In early 2012, Embraer missed earnings expectations in reporting first-quarter profit of 35 cents per ADS, and said that its order backlog had slipped to $14.7 billion, the lowest level since 2006, from the prior quarter's $15.4 billion. Despite that, the company emerged as number three in the regional jet market beating near-term turbulence and gaining long-term opportunity.
The same year, Embraer won a much-coveted border surveillance contract from the Brazilian army, formed a joint venture to manage satellite construction projects and simultaneously posted a 24% increase in annual revenues, topping $1 billion in defence and security sales for the first time in the company's history.

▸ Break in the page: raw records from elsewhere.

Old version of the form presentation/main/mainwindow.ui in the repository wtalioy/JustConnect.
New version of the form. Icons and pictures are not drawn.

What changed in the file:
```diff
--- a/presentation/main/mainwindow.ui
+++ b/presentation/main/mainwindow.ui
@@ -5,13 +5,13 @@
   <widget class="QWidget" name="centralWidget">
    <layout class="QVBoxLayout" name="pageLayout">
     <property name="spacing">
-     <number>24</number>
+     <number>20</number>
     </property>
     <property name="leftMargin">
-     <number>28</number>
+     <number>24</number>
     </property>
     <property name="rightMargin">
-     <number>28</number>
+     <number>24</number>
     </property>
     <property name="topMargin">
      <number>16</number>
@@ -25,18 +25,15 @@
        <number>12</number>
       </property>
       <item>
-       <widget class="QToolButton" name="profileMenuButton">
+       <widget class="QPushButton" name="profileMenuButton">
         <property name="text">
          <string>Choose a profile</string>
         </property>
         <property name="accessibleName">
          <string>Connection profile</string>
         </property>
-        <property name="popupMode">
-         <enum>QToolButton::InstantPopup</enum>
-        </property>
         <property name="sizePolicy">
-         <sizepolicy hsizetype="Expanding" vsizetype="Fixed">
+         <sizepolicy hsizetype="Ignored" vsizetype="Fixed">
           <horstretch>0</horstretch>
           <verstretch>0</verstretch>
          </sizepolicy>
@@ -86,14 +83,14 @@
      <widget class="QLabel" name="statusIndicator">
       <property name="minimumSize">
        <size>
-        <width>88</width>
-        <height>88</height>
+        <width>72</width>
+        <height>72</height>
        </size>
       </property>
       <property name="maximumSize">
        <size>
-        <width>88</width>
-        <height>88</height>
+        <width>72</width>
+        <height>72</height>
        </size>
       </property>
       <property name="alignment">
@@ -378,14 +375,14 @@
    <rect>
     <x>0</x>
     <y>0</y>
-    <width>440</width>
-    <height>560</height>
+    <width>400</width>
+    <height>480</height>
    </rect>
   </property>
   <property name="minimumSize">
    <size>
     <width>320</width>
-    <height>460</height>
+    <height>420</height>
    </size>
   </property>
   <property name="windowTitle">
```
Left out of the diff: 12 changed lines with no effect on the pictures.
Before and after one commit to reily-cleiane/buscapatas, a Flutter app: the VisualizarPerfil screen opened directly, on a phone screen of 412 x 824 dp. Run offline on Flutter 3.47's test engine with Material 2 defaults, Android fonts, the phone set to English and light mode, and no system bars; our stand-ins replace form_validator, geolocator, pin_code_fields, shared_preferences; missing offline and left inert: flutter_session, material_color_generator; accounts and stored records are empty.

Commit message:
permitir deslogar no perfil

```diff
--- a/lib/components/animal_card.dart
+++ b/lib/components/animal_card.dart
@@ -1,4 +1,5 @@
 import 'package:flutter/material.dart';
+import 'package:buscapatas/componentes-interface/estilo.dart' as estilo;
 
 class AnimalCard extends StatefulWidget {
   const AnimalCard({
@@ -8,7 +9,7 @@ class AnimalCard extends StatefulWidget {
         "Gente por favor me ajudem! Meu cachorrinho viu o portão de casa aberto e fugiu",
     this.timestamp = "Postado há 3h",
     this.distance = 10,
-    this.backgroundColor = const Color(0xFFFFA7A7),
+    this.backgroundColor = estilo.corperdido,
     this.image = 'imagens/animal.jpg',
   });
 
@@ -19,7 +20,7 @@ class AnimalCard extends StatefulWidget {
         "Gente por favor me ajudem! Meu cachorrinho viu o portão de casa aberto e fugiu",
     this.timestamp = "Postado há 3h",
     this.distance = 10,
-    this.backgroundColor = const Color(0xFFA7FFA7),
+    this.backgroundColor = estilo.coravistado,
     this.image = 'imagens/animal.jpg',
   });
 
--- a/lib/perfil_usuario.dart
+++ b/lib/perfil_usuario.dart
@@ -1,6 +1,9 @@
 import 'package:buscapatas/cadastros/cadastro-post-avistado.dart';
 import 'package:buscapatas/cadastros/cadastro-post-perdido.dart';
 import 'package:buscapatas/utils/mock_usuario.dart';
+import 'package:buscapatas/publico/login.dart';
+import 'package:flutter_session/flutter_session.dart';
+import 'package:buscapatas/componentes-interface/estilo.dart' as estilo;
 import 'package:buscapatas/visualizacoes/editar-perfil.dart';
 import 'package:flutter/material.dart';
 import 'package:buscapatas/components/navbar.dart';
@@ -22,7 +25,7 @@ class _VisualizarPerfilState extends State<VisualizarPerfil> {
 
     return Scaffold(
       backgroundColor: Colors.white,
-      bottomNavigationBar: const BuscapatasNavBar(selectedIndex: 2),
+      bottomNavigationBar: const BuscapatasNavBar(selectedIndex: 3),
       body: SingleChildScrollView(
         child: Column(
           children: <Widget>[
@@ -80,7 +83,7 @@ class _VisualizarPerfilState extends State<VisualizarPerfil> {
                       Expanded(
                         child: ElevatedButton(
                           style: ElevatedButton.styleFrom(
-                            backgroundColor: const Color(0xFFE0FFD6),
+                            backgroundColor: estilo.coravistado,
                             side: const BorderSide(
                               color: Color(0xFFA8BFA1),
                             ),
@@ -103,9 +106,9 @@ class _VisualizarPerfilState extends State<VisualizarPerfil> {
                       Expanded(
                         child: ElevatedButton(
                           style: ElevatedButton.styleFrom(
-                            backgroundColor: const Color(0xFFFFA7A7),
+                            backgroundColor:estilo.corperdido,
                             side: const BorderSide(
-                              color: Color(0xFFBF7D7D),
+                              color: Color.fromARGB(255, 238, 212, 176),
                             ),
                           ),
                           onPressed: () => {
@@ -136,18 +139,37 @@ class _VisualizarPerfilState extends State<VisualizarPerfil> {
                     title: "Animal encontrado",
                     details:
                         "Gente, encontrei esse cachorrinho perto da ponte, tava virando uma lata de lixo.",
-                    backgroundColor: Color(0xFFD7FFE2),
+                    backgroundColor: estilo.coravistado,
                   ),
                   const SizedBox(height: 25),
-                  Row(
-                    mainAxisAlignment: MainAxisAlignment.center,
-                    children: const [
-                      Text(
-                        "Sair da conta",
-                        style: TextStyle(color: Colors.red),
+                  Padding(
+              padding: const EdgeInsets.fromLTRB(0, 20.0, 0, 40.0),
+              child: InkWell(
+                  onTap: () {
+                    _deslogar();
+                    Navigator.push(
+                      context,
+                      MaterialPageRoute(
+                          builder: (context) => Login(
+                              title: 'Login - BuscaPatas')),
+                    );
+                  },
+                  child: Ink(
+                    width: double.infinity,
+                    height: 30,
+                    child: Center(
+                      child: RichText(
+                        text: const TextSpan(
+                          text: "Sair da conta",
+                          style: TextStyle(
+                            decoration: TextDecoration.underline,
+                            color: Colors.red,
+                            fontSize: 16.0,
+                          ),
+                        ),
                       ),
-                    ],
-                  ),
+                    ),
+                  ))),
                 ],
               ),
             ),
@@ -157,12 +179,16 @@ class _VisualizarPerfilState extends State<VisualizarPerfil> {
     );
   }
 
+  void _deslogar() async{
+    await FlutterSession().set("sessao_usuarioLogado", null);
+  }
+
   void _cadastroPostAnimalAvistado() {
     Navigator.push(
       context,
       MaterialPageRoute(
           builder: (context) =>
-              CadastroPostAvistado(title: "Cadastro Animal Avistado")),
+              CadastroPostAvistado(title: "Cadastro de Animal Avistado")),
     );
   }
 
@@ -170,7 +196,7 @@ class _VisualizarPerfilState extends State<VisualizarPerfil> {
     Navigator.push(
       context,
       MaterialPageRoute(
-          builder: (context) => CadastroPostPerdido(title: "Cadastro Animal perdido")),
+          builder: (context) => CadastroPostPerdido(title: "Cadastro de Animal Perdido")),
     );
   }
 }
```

Embraers most noted wins abroad include the USAFs Light Air Support (LAS) contract worth $427 million in which Embraer and partner Sierra Nevada will jointly deliver 20 A-29 Super Tucano aircraft to be used by Afghan forces.
Earlier this year, Honeywell and Embraer signed an agreement worth $2.8 billion over its lifetime to provide Honeywell's Primus Epic as the integrated avionics system for Embraer's new second generation of the E-Jet aircraft family. The second generation of Embraer E-Jets equipped with Honeywell's Primus Epic is planned to enter service in 2018, with the program expected to launch later this year.
In February, Embraer S.A. and AgustaWestland, announced an MoU aimed at establishing a JV for Brazilian AW helicopter production, which will be marketed in Brazil and Latin America for commercial and military purposes. Frederico Fleury Curado, Embraer President and CEO, called this an important step for business expansion, adding that, “The merging of skills and competencies by the two entities will be a great value-add for customers in the region."
Embraer is now focused on executing on the SISFRON programme. It has only received the phase-one award, but the overall programme is valued at $4 billion during the next decade. The system is going to create a network of border surveillance stations, with ground-based radars, UAV sensors and command and control systems networked together to identify and catch smugglers crossing the open border, according to reports.
By 2020, the company expects the KC-390 and light attack aircraft to account for 43% of the defence company's overall revenues with the fighter modernisation programmes and the P-99 and R-99 production lines to be gone.
Meanwhile, revenues generated by several new business product lines, featuring Embraer as a border surveillance integrator, satellite construction manager, unmanned aerial vehicle maker and possibly even a shipbuilder, will contribute 42% of sales by the same point, according to its projections.